A weekend in Paris
CHANGE YOUR VIEW
What do you do when you are not in a place mentally or psychically to produce work? When you are not inspired by your surroundings? When all the best images seem to have already been taken? Change something, ANYTHING! Your situation, your gear, your surroundings. Even if only for a short period. Rent or borrow a camera / lens. Go somewhere new. Buddy up with someone.
You MUST keep moving, even the slightest of steps forward is a step in the right direction. Unless you change, that dying flickering light you have, will eventually extinguish.
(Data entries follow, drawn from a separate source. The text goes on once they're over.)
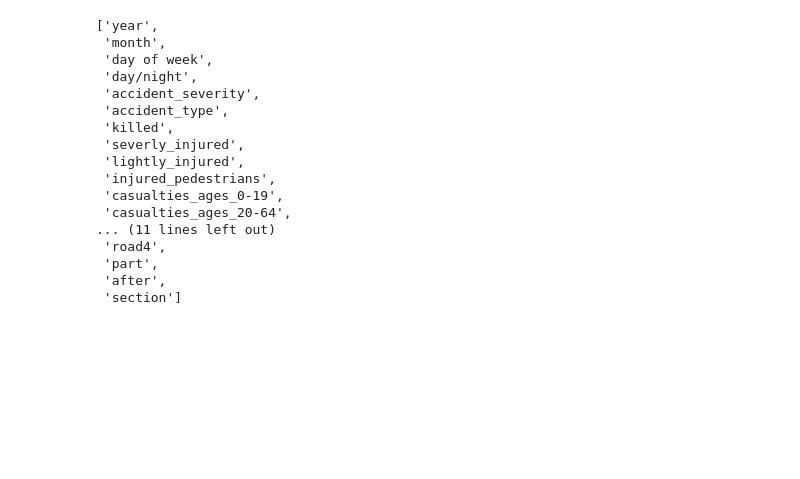
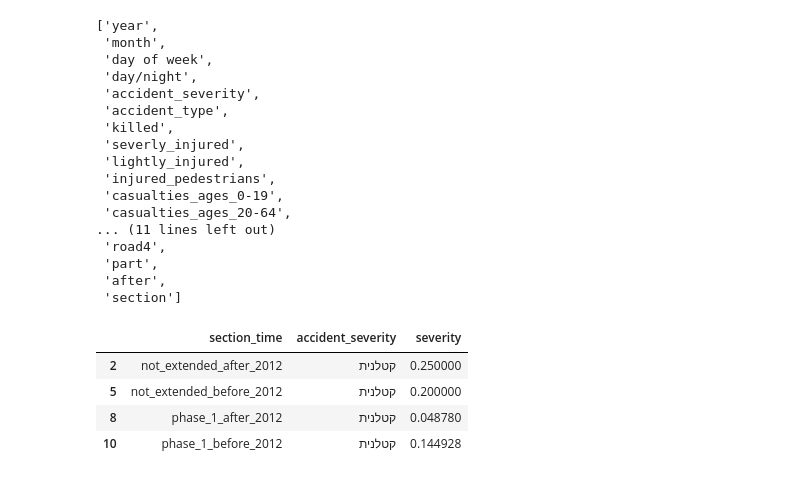
Before and after one commit to omrihar/k90, a Jupyter notebook: notebooks/summary_statistics.ipynb, the cells around one changed output. Drawn from its saved outputs; the diff is of its cells as text; code cells hidden in the pictures; blank space fills up the shorter version.

```diff
--- a/notebooks/summary_statistics.ipynb
+++ b/notebooks/summary_statistics.ipynb
@@ -190,4 +189,15 @@ df.columns.tolist()
  'part',
  'after',
  'section']
+# %%
+(
+    df_90
+    >> filter(_.part != 'phase_2')
+).groupby('section_time').accident_severity.value_counts(normalize=True).reset_index(name='severity') >> filter(_.accident_severity == 'קטלנית')
+# %% [output]
+|  | section_time | accident_severity | severity |
+| 2 | not_extended_after_2012 | קטלנית | 0.250000 |
+| 5 | not_extended_before_2012 | קטלנית | 0.200000 |
+| 8 | phase_1_after_2012 | קטלנית | 0.048780 |
+| 10 | phase_1_before_2012 | קטלנית | 0.144928 |
 # %%
```
Also changed, not shown: parts of 6 cells of this notebook, 1 other file.
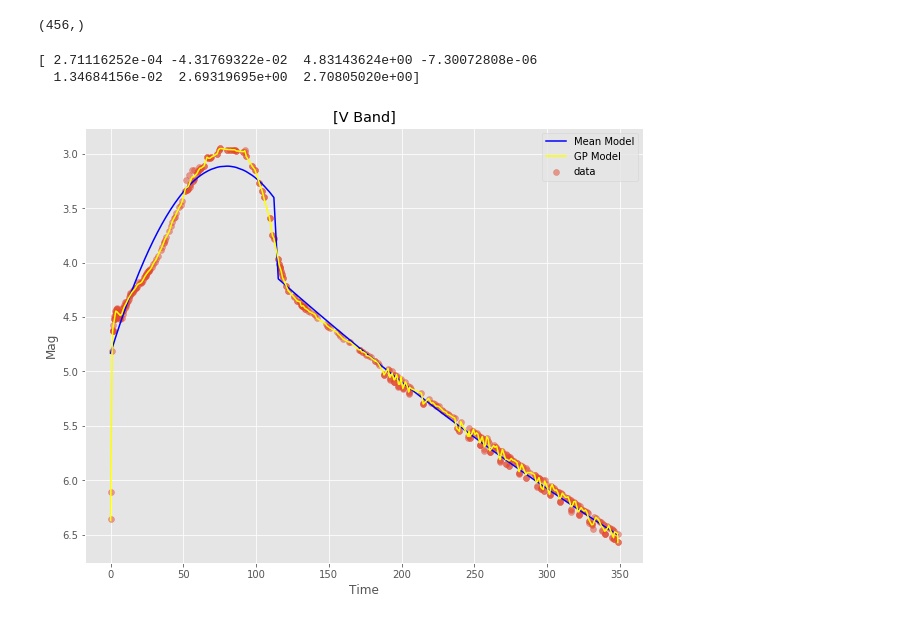
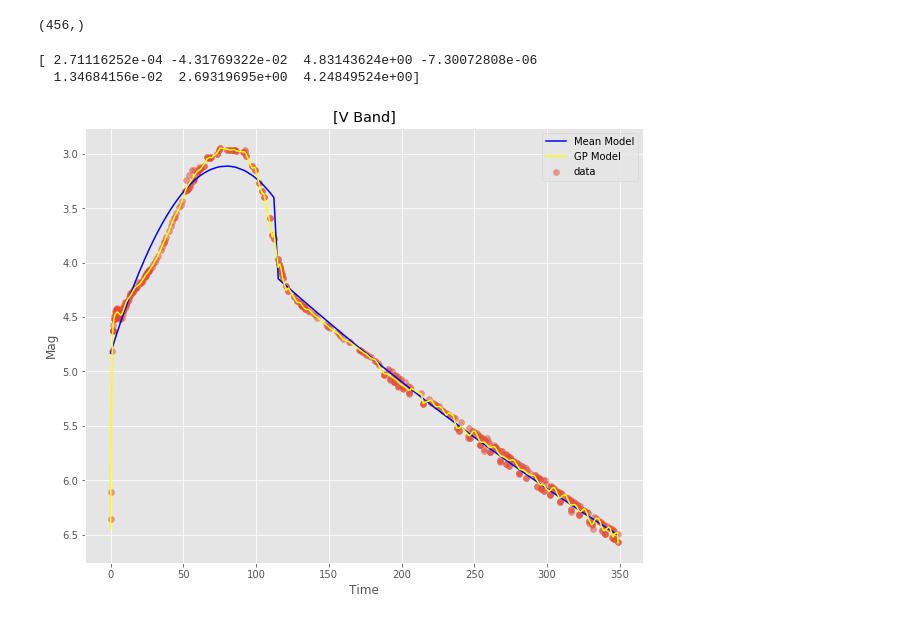
Before and after one commit to archipleym/melalexcharmicyrus_final, a Jupyter notebook: charmi.ipynb, the cells around one changed output. Saved outputs shown, nothing was run; the diff lists cells and outputs as text; code cells hidden in the pictures.

```diff
--- a/charmi.ipynb
+++ b/charmi.ipynb
@@ -105,28 +105,28 @@ print(np.shape(v_mmag))
 (456,)
 # %%
 MEAN = mean_model(a1=A1, b1= B1, c1=C1, a2=A2, b2=B2, c2=C2)
-k = kernels.ExpSquaredKernel(15.0)
+k = kernels.ExpSquaredKernel(70.0)
 
 gp = george.GP(k, mean = MEAN)
 gp.compute(v_mtime)
 
 print(gp.get_parameter_vector())
 
 
 mu,var = gp.predict(v_mmag,v_mtime,return_var=True)
 
 
 plt.style.use("ggplot")
 plt.figure(figsize=(10,8))
 plt.scatter(v_mtime, v_mmag, label = "data", alpha = 0.5)
 plt.plot(v_mtime, model_flux,'b-', label = "Mean Model")
 plt.plot(v_mtime, mu, color="yellow", label = 'GP Model ')
 plt.title('[V Band]')
 plt.xlabel("Time")
 plt.ylabel("Mag")
 plt.legend(loc='best')
 plt.gca().invert_yaxis()
 # %% [output]
 [ 2.71116252e-04 -4.31769322e-02  4.83143624e+00 -7.30072808e-06
-  1.34684156e-02  2.69319695e+00  2.70805020e+00]
+  1.34684156e-02  2.69319695e+00  4.24849524e+00]
-[figure, old version]
+[figure, new version]
```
As they say 'a change is as good as a rest', and I was desperately in need of a change. I hadn't used my camera properly since my last trip to New Zealand, so I was itching to get out and work that muscle memory, as well as my trigger finger.
Rather than just snap around where I am, let's face it, where you live always seems boring compared to other locations, I decided to go back to Paris. I had not been there for 15 years! Why Paris? Audrey Hepburn said it best "Paris is always a good idea" - besides Paris is such an iconic, evocative city, why not!
I booked a ticket on the Eurostar, and so my adventure began. It was an early start, VERY early. The great thing about taking the Eurostar is you arrive right in the centre of Paris, early and with no messing about with luggage or transfers from the airport.
Let's face it, no matter how seasoned a photographer you are when you arrive somewhere for the first time, you're a tourist - and that's OK. Take those snaps, but also take the time to make a carefully thought-through image, make the journey a worth while one.
Oh la la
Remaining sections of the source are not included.